Several generations ago, Friedrich Schleiermacher, a prominent Protestant theologian, wrote a book with a curious but revealing title. It translates something like: Speeches on Religion for those among the Cultured who despise it.

The book defends the churches against those who believe that institutionalized religion compromises true faith, that is, those who believe in God, but not in the church; those who have faith in Christ, but not in institutionalized religion; and those who in a now-famous expression, believe that Christ came and preached a kingdom of love and we, by some tragic misinterpretation of that, ended up with the church.

The perennial temptation of the cultured (those of us who are educated, sophisticated and move within politically correct circles), the book contends, is to despise institutionalized religion, seeing it as a hindrance to true worship in spirit and to true community.

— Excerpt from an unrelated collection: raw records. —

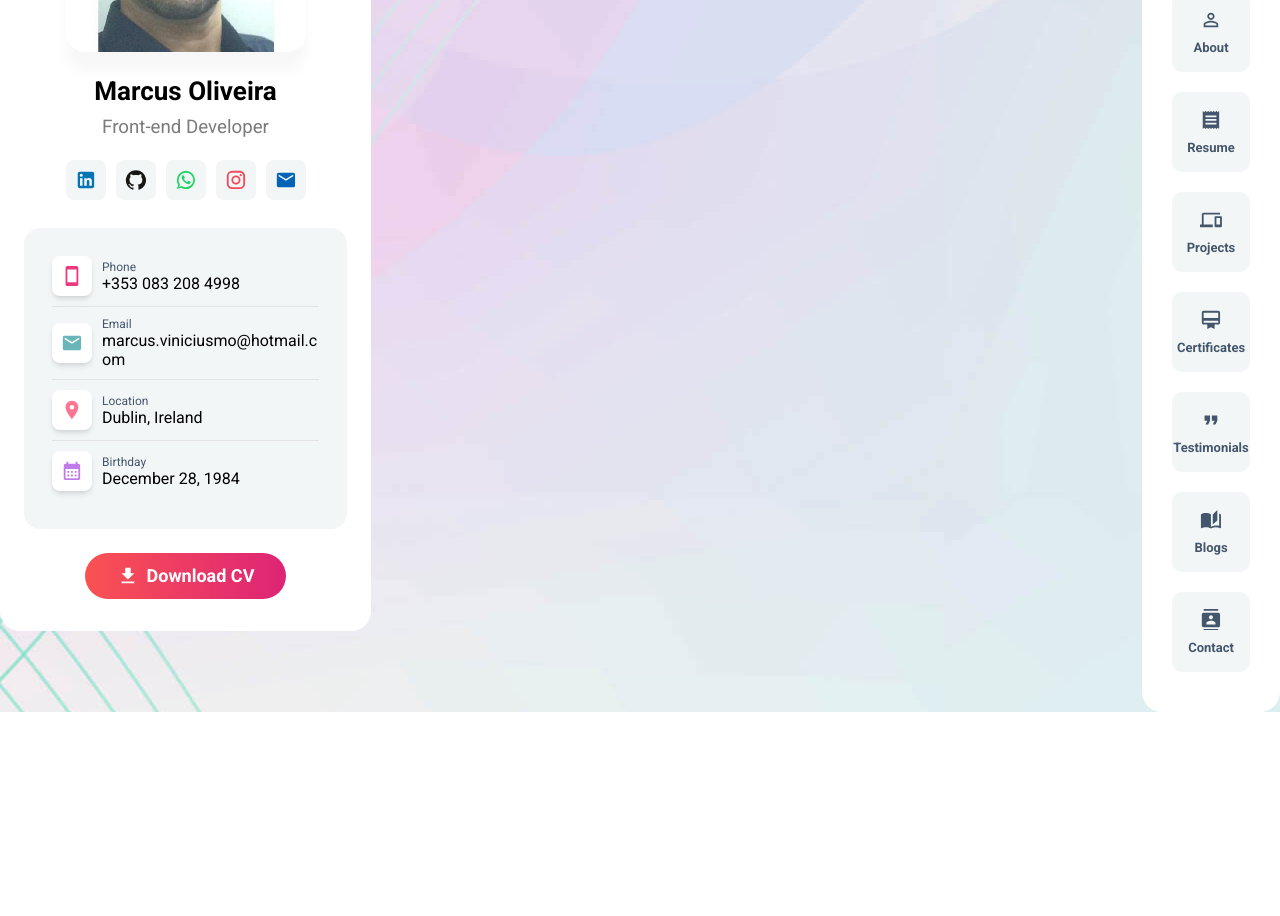
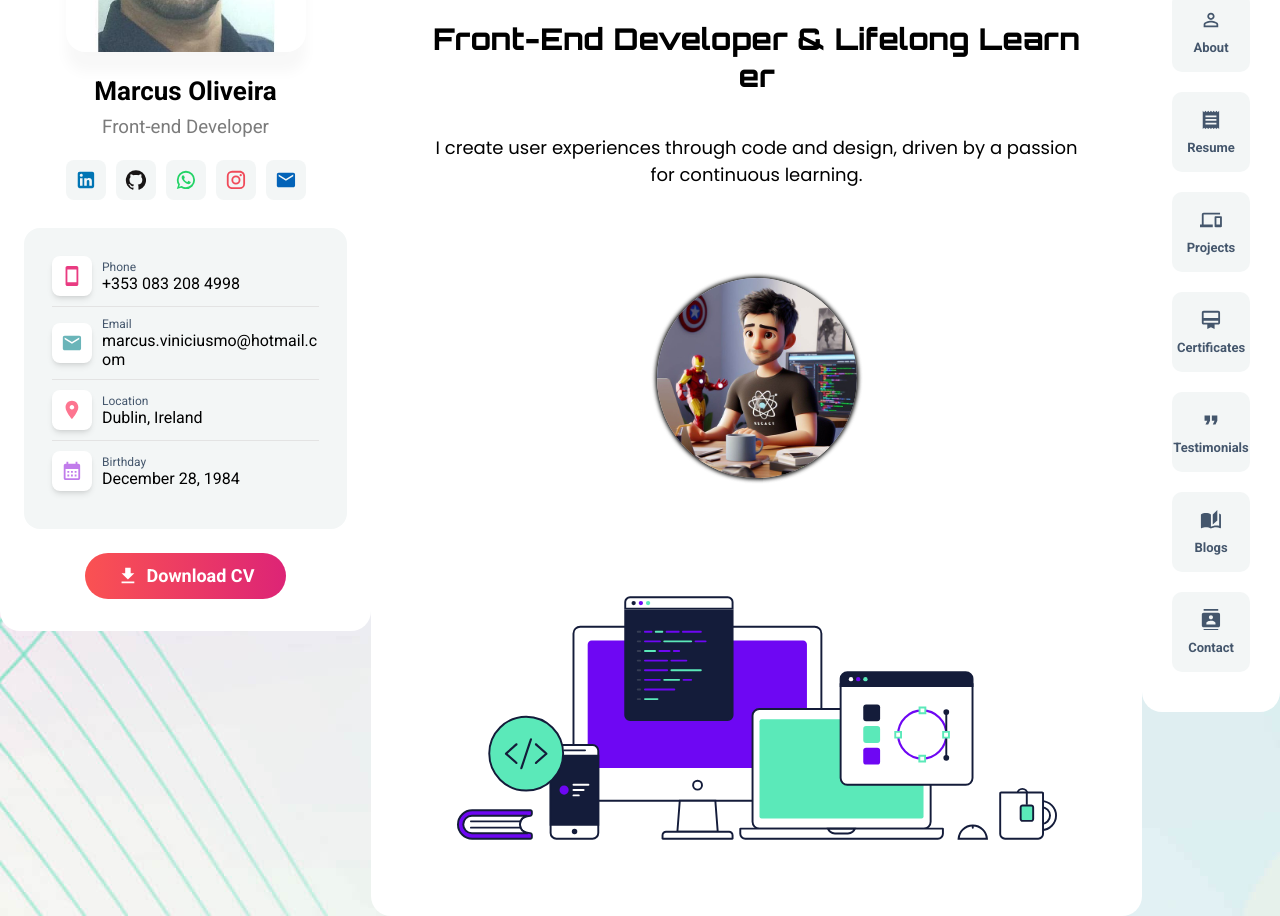
Before and after one commit to marcusviniciusmo/My_Portfolio__, a React (Vite) app in the folder frontend/: page / in a window 1280 px wide. Shown: the part 340-1256 px from the top of the page. Before the commit the page ends 1052 px from the top, so only its background shows below. Built offline with nearby package versions, Linux system fonts and the light colour scheme.

Commit message:
Home view styling

```diff
--- a/frontend/index.html
+++ b/frontend/index.html
@@ -10,7 +10,7 @@
     <meta name="viewport" content="width=device-width, initial-scale=1.0" />
 
 
-    <link href="https://fonts.googleapis.com/css2?family=Roboto:wght@400;700;900&display=swap" rel="stylesheet">
+    <link href="https://fonts.googleapis.com/css2?family=Roboto:wght@400;700;900&family=Poppins:wght@400;700;900&family=Orbitron:wght@400..900&display=swap" rel="stylesheet">
     <title>My Portfolio</title>
   </head>
   <body>
--- a/frontend/src/views/Home/index.tsx
+++ b/frontend/src/views/Home/index.tsx
@@ -1,7 +1,23 @@
+import Avatar from '../../assets/avatar.jpg';
+import SetupImage from '../../assets/setupImage.svg';
+import {
+  HomeContainer,
+  Title,
+  Subtitle,
+  AvatarContainer,
+  Setup,
+} from './styles';
+
 export function Home() {
   return (
-    <>
-      <h1>HOME VIEW</h1>
-    </>
+    <HomeContainer>
+      <Title>Front-End Developer & Lifelong Learner</Title>
+      <Subtitle>
+        I create user experiences through code and design, driven by a passion
+        for continuous learning.
+      </Subtitle>
+      <AvatarContainer src={Avatar} />
+      <Setup src={SetupImage} />
+    </HomeContainer>
   );
 }
--- /dev/null
+++ b/frontend/src/views/Home/styles.ts
@@ -0,0 +1,42 @@
+import styled from 'styled-components';
+
+export const HomeContainer = styled.div`
+  color: ${({ theme }) => theme.colors.text};
+  margin-top: 2rem;
+  padding: 4.8rem 5.6rem;
+  display: flex;
+  flex-direction: column;
+  align-items: center;
+  text-align: center;
+  gap: 4rem;
+`;
+
+export const Title = styled.h1`
+  font-family: 'Orbitron';
+  font-size: 3rem;
+  font-weight: 800;
+  word-break: break-all;
+`;
+
+export const Subtitle = styled.p`
+  font-family: 'Poppins';
+  font-size: 1.8rem;
+`;
+
+export const AvatarContainer = styled.img`
+  width: 20rem;
+  height: 20rem;
+  border-radius: 50%;
+  margin-block: 5rem;
+  box-shadow:
+    0 0 5px ${({ theme }) => theme.colors.text},
+    0 0 5px ${({ theme }) => theme.colors.text};
+`;
+
+export const Setup = styled.img`
+  width: 60rem;
+  height: 30rem;
+  box-shadow: ${({ theme }) =>
+    theme.title === 'Dark' &&
+    `0 0 5px ${theme.colors.text}, inset 0 0 5px ${theme.colors.text}`};
+`;
```
Also changed, not shown: frontend/src/assets/avatar.jpg (added), frontend/src/assets/setupImage.svg (added).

Schleiermacher submits that this kind of rejection of the churches is religiously false and is often a very sophisticated form of rationalization. Away from actual historical church community, whatever its faults, we have an open field to live the un-confronted life, to make of religion a private faith that we selectively share only with a few like-minded individuals who will never confront us where we most need challenge.

Faith in God and faith in Christ, he argues, are inseparable from actual involvement within an historical church of men and women who, like ourselves, are sinners, petty, narrow, in need of redemption—and not overly reticent to confront!

We need a Schleiermacher today. There is a dangerous viral heresy floating around that would have us believe that living out our faith means leaving our churches or, at best, tolerating them. This heresy makes a too-easy distinction between spirituality and ecclesial practice, between praying and living out a religious life and going to church.

Hence we are witnessing an explosion of interest within spirituality even as we are seeing a steady and rapid decline in church attendance. We are also witnessing a most curious phenomenon in which more than a few religious leaders and teachers see no incongruity in the fact that they themselves are no longer vitally committed to a concrete local church community.

Very common today is the argument that true faith is compromised by religion—and true religion itself is compromised by the churches.

This argument has a variety of expressions, ranging from the unsophisticated (“I don’t go to church because those who go are hypocrites—they sin all week and then trot off to church, holier-than-thou, on Sundays!”) to the sophisticated (“When I look at the church as an institution, I cannot, in conscience, believe that Christ intended this kind of community to be a normative vehicle for grace and salvation. My own spiritual integrity demands that I do not support this kind of ecclesial community by my involvement and my worship in and through it. I deeply believe in Christ and in ecclesial community… but I cannot believe in this kind of ecclesial community!”)

On the basis of these kinds of arguments is drawn the distinction between faith in God and actual church involvement, between spirituality and ecclesiology—with the former denigrating the latter.

More precisely, what is denigrated is not the concept of the church or of ecclesial community per se, but the church and ecclesial communities as they actually exist. Our spiritualities would more easily extend themselves into ecclesiology if the church communities that actually existed fit perfectly into our own overly-idealized notions of what a church should be.

But, given that around us are only very flawed and imperfect churches, we will not compromise the purity of our faith with actual involvement in so tainted and petty a community—at least not without considerable anger and resentment.

We are poorer for this kind of thinking. For many of us, church community is a diffuse and disembodied word.

We long for a community to fire our imaginations, but refuse to let any real community confront our actual lives; we take spiritual refuge in some higher form of mystical community, but are not enough involved in the actual problem of human relationships; and we criticize actual existing communities even as we no longer let ourselves be defined by our participation within them.

When faith, in the name of conscience and community, forsakes the churches for something it calls spirituality, much that is essential to Christianity gets lost, not the least of which is fact that religion is not, in the end, a private search, for what’s highest in oneself, but a communal search for the face of God.